Outstanding Operational Forecast Challenges Board

A case of week-2 forecast running to the opposite of the observation

     Date of initial condition : 11/21/06

     Forecast target period: 11/29-12/5/06

     Predictant:  Mean surface temperature anomaly

     Model:  NCEP GFS

     Problems:  (To get enlarged figure, click the figure link.)

i)    The model ensemble forecast was totally out of phase compared with the observation (Fig.1).

ii)   Further examined the near-range forecast and found that the 6-10 day forecast from 11/26 initial condition can correctly capture the 500 hPa height observed pattern, while that from 11/25 initial condition cannot.  (Fig.2)

Conjectures contributed by open discussions

  1. Tropical forcing interacting with high-latitude systems

  2. Deficiencies in model physics
  3. Predictability of weather regime change
  4. Land surface impact
  5. Data gaps and assimilation problems
  6. Ensemble formation

Interim summary of discussion  (2/28/2007)

This week-2 forecast problem from routine operation has got broad attention in both weather and climate communities at ESRL, ARL, CPC, EMC, NCAR, UA and IU. The implication of emerging ideas has gone far beyond the scope of this special case. Following is an interim summary, which stringed important pieces of idea together.

1. What do we need to focus on for improving the week-2 forecast?

a. Upstream regimes of weather system development

When we extending our forecast range from week-1 to week-2, our focused area should be moved from NA to its upstream areas. According to the ECMWF recent practice, improving precipitation modeling over the continental US had large benefit to their 1-2 week forecast over Europe and including NCEP GFS also improve their multi-model ensemble prediction skill. It would be beneficial to investigate critical regions in NA’s upstream, where weather system development influences the US w-2 forecast the most. In addition to those areas we’ve already paid a lot of attention to, e.g. tropical oceans, areas of AO/NAO, PNA, west of coasts ..., promising regions would also include the Tibetan Plateau, areas of prevailing Asian summer and winter monsoons, Eurasia snow cover, and the Arctic Ocean, where our model performance in each season is less assessed.

b. Day-1 forecast

As pointed out by Lorenz (1982), the best way to improve the weather forecast beyond day 1 is by improving the first day forecast. According to the critical information provided, the difference between the day-1 forecast started from 11/25 and that from 11/26 could be the key to understand the problem. If the difference looks like the random perturbation, the problem could be unpredictable. Otherwise we may conjecture that some important regional weather system development in the upstream could be missing in the model forecast. This would possibly be the case, since usually the global day-1 forecast skill is high, which implies the large scale features between the forecast and the verification are alike globally. By focusing on day-1, we can isolate/identify the problem more effectively and make clearer thinking on model deficiencies in physics and dynamics.

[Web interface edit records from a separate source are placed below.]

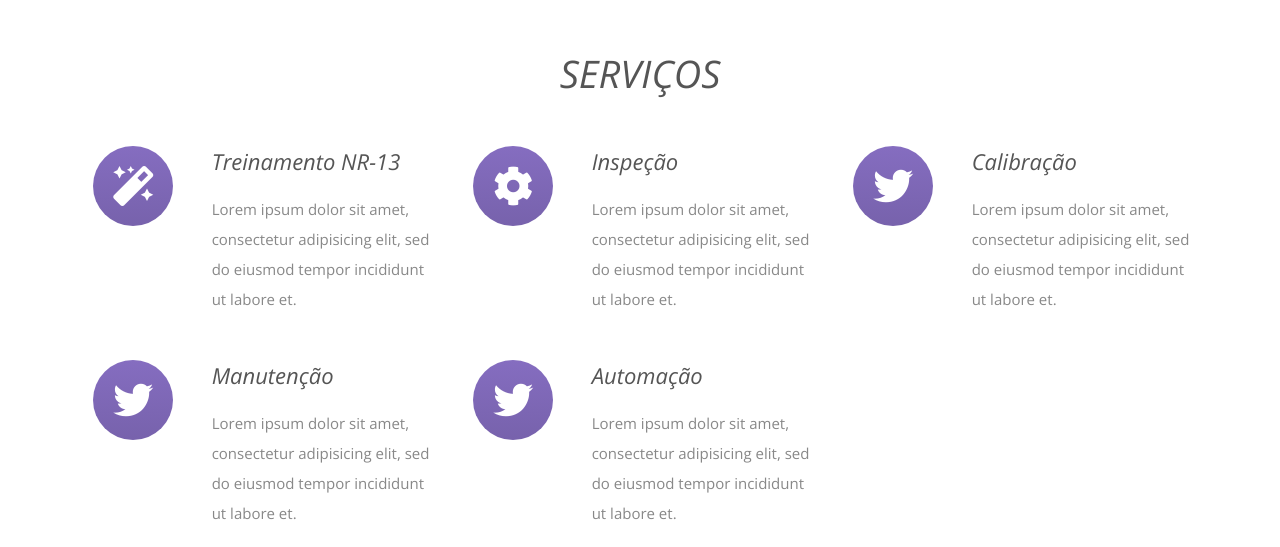
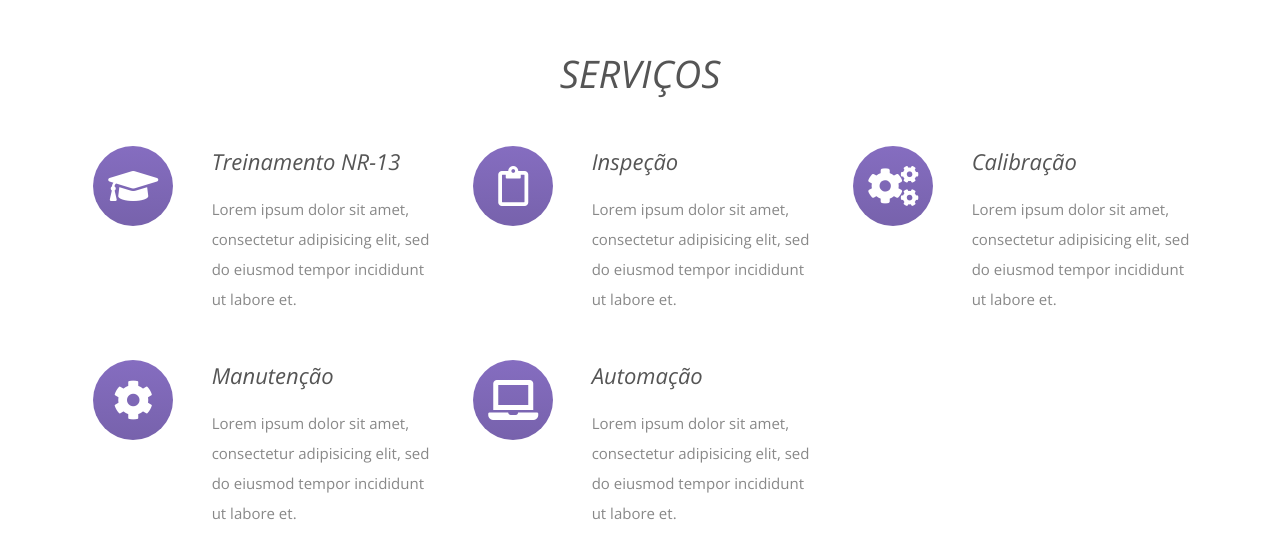
Before and after one commit to JulianoAmerico/site-davyd, a plain HTML site: page index.html in a window 1280 px wide. Shown: the part 522-1069 px from the top of the page. Drawn offline with nearby package versions, Linux system fonts and the light colour scheme.

Commit message:
Adicionar os ícones corretos ao serviços

```diff
--- a/index.html
+++ b/index.html
@@ -127,7 +127,7 @@
                 		<div class="row">
                 			<div class="col-md-4">
 			                	<div class="section-1-box-icon">
-			                		<i class="fas fa-magic"></i>
+			                		<i class="fas fa-graduation-cap"></i>
 			                	</div>
 		                	</div>
 	                		<div class="col-md-8">
@@ -142,7 +142,7 @@
 	                	<div class="row">
                 			<div class="col-md-4">
 			                	<div class="section-1-box-icon">
-			                		<i class="fas fa-cog"></i>
+			                		<i class="far fa-clipboard"></i>
 			                	</div>
 		                	</div>
 	                		<div class="col-md-8">
@@ -157,7 +157,7 @@
 	                	<div class="row">
                 			<div class="col-md-4">
 			                	<div class="section-1-box-icon">
-			                		<i class="fab fa-twitter"></i>
+			                		<i class="fas fa-cogs"></i>
 			                	</div>
 		                	</div>
 	                		<div class="col-md-8">
@@ -174,7 +174,7 @@
 	                	<div class="row">
                 			<div class="col-md-4">
 			                	<div class="section-1-box-icon">
-			                		<i class="fab fa-twitter"></i>
+			                		<i class="fas fa-cog"></i>
 			                	</div>
 		                	</div>
 	                		<div class="col-md-8">
@@ -189,7 +189,7 @@
 	                	<div class="row">
                 			<div class="col-md-4">
 			                	<div class="section-1-box-icon">
-			                		<i class="fab fa-twitter"></i>
+			                		<i class="fas fa-laptop"></i>
 			                	</div>
 		                	</div>
 	                		<div class="col-md-8">
```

2. Physical processes and interactions

Tropical forcing, energy propagation and interaction with the strength of atmosphere-land/ocean coupling along the developing path have been discussed for the potential causes of the model forecast failure. Since the global model is far from faithfully representing regional characteristics, the regional model designed for regional applications are more capable to catch the regional system development than the global model. In such consideration, developing nested model with that the embedded regional model having two-way interactive lateral boundary, instead of one-way downscaling like most regional models currently doing, should be set as a R&D challenge to the research community.

(This case was presented by Mike Halpert at Review of the NCEP Products Suite, Camp Spring, 13 December 2006)